* **Work to complete**:
Please copy out the full listing that follows exactly; no picture belongs in the copy.

Records for this task START

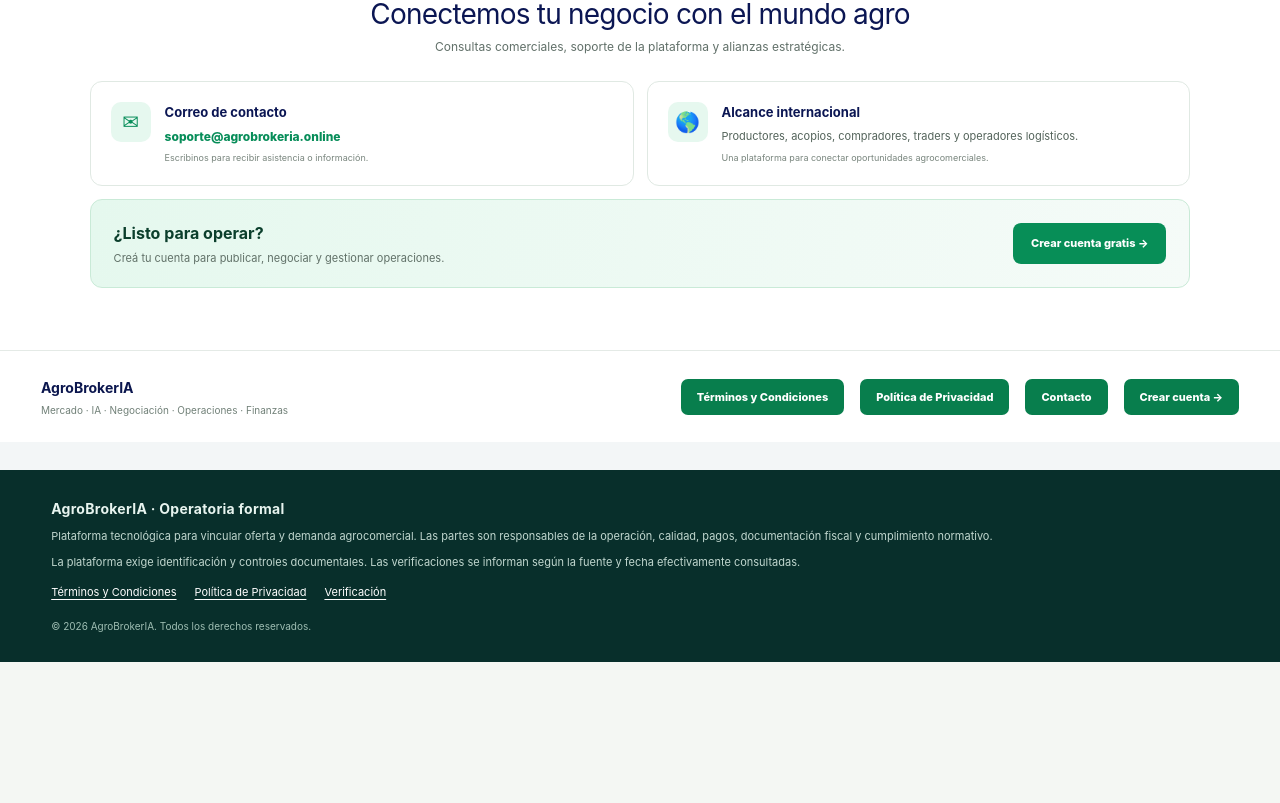
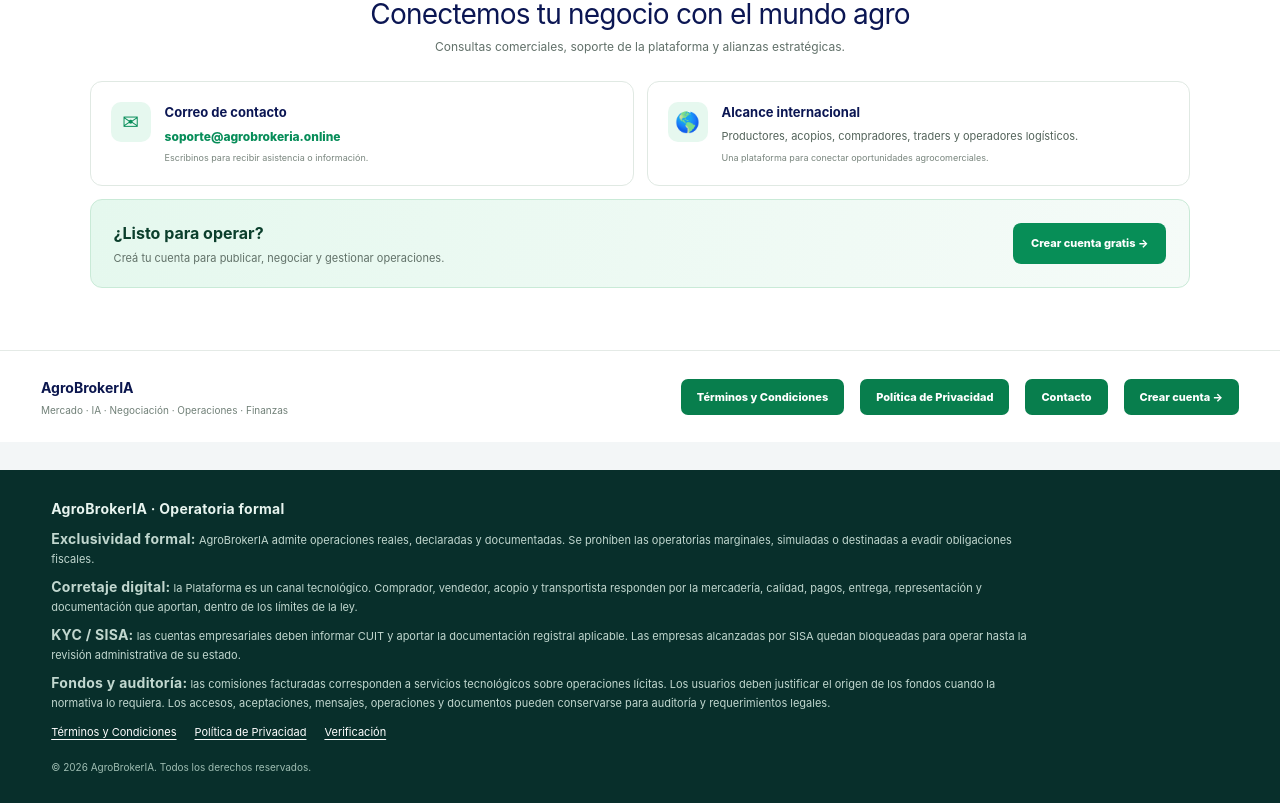
Before and after one commit to AgroBrokerIA/agrobrokeria-platform, a Next.js app in the folder apps/web/: page / in a window 1280 px wide. Shown: the part 5473-6276 px from the top of the page. Before the commit the page ends 6135 px from the top, so only its background shows below. Built offline with nearby package versions, Linux system fonts and the light colour scheme; no server answers; the database is empty.

Commit message:
Place formal exclusivity, SISA, responsibility and audit notice in global footer

```diff
--- a/apps/web/components/layout/AppChrome.tsx
+++ b/apps/web/components/layout/AppChrome.tsx
@@ -23,7 +23,7 @@ export default function AppChrome({ children }: { children: ReactNode }) {
     return () => { activo = false; };
   }, [isPublic, pathname, router]);
 
-  const footer=<footer className="legal-site-footer"><div><strong>AgroBrokerIA · Operatoria formal</strong><p>Plataforma tecnológica para vincular oferta y demanda agrocomercial. Las partes son responsables de la operación, calidad, pagos, documentación fiscal y cumplimiento normativo.</p><p>La plataforma exige identificación y controles documentales. Las verificaciones se informan según la fuente y fecha efectivamente consultadas.</p><nav><Link href="/terminos">Términos y Condiciones</Link><Link href="/privacidad">Política de Privacidad</Link><Link href="/como-verificamos">Verificación</Link></nav><small>© {new Date().getFullYear()} AgroBrokerIA. Todos los derechos reservados.</small></div></footer>;
+  const footer=<footer className="legal-site-footer"><div><strong>AgroBrokerIA · Operatoria formal</strong><p><strong>Exclusividad formal:</strong> AgroBrokerIA admite operaciones reales, declaradas y documentadas. Se prohíben las operatorias marginales, simuladas o destinadas a evadir obligaciones fiscales.</p><p><strong>Corretaje digital:</strong> la Plataforma es un canal tecnológico. Comprador, vendedor, acopio y transportista responden por la mercadería, calidad, pagos, entrega, representación y documentación que aportan, dentro de los límites de la ley.</p><p><strong>KYC / SISA:</strong> las cuentas empresariales deben informar CUIT y aportar la documentación registral aplicable. Las empresas alcanzadas por SISA quedan bloqueadas para operar hasta la revisión administrativa de su estado.</p><p><strong>Fondos y auditoría:</strong> las comisiones facturadas corresponden a servicios tecnológicos sobre operaciones lícitas. Los usuarios deben justificar el origen de los fondos cuando la normativa lo requiera. Los accesos, aceptaciones, mensajes, operaciones y documentos pueden conservarse para auditoría y requerimientos legales.</p><nav><Link href="/terminos">Términos y Condiciones</Link><Link href="/privacidad">Política de Privacidad</Link><Link href="/como-verificamos">Verificación</Link></nav><small>© {new Date().getFullYear()} AgroBrokerIA. Todos los derechos reservados.</small></div></footer>;
 
   if (isPublic) return <>{children}{footer}</>;
 
```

Records for this task END

* **Answer area**:
Before and after one commit to AgroBrokerIA/agrobrokeria-platform, a Next.js app in the folder apps/web/: page / in a window 1280 px wide. Shown: the part 5473-6276 px from the top of the page. Before the commit the page ends 6135 px from the top, so only its background shows below. Built offline with nearby package versions, Linux system fonts and the light colour scheme; no server answers; the database is empty.

Commit message:
Place formal exclusivity, SISA, responsibility and audit notice in global footer

```diff
--- a/apps/web/components/layout/AppChrome.tsx
+++ b/apps/web/components/layout/AppChrome.tsx
@@ -23,7 +23,7 @@ export default function AppChrome({ children }: { children: ReactNode }) {
     return () => { activo = false; };
   }, [isPublic, pathname, router]);
 
-  const footer=<footer className="legal-site-footer"><div><strong>AgroBrokerIA · Operatoria formal</strong><p>Plataforma tecnológica para vincular oferta y demanda agrocomercial. Las partes son responsables de la operación, calidad, pagos, documentación fiscal y cumplimiento normativo.</p><p>La plataforma exige identificación y controles documentales. Las verificaciones se informan según la fuente y fecha efectivamente consultadas.</p><nav><Link href="/terminos">Términos y Condiciones</Link><Link href="/privacidad">Política de Privacidad</Link><Link href="/como-verificamos">Verificación</Link></nav><small>© {new Date().getFullYear()} AgroBrokerIA. Todos los derechos reservados.</small></div></footer>;
+  const footer=<footer className="legal-site-footer"><div><strong>AgroBrokerIA · Operatoria formal</strong><p><strong>Exclusividad formal:</strong> AgroBrokerIA admite operaciones reales, declaradas y documentadas. Se prohíben las operatorias marginales, simuladas o destinadas a evadir obligaciones fiscales.</p><p><strong>Corretaje digital:</strong> la Plataforma es un canal tecnológico. Comprador, vendedor, acopio y transportista responden por la mercadería, calidad, pagos, entrega, representación y documentación que aportan, dentro de los límites de la ley.</p><p><strong>KYC / SISA:</strong> las cuentas empresariales deben informar CUIT y aportar la documentación registral aplicable. Las empresas alcanzadas por SISA quedan bloqueadas para operar hasta la revisión administrativa de su estado.</p><p><strong>Fondos y auditoría:</strong> las comisiones facturadas corresponden a servicios tecnológicos sobre operaciones lícitas. Los usuarios deben justificar el origen de los fondos cuando la normativa lo requiera. Los accesos, aceptaciones, mensajes, operaciones y documentos pueden conservarse para auditoría y requerimientos legales.</p><nav><Link href="/terminos">Términos y Condiciones</Link><Link href="/privacidad">Política de Privacidad</Link><Link href="/como-verificamos">Verificación</Link></nav><small>© {new Date().getFullYear()} AgroBrokerIA. Todos los derechos reservados.</small></div></footer>;
 
   if (isPublic) return <>{children}{footer}</>;
 
```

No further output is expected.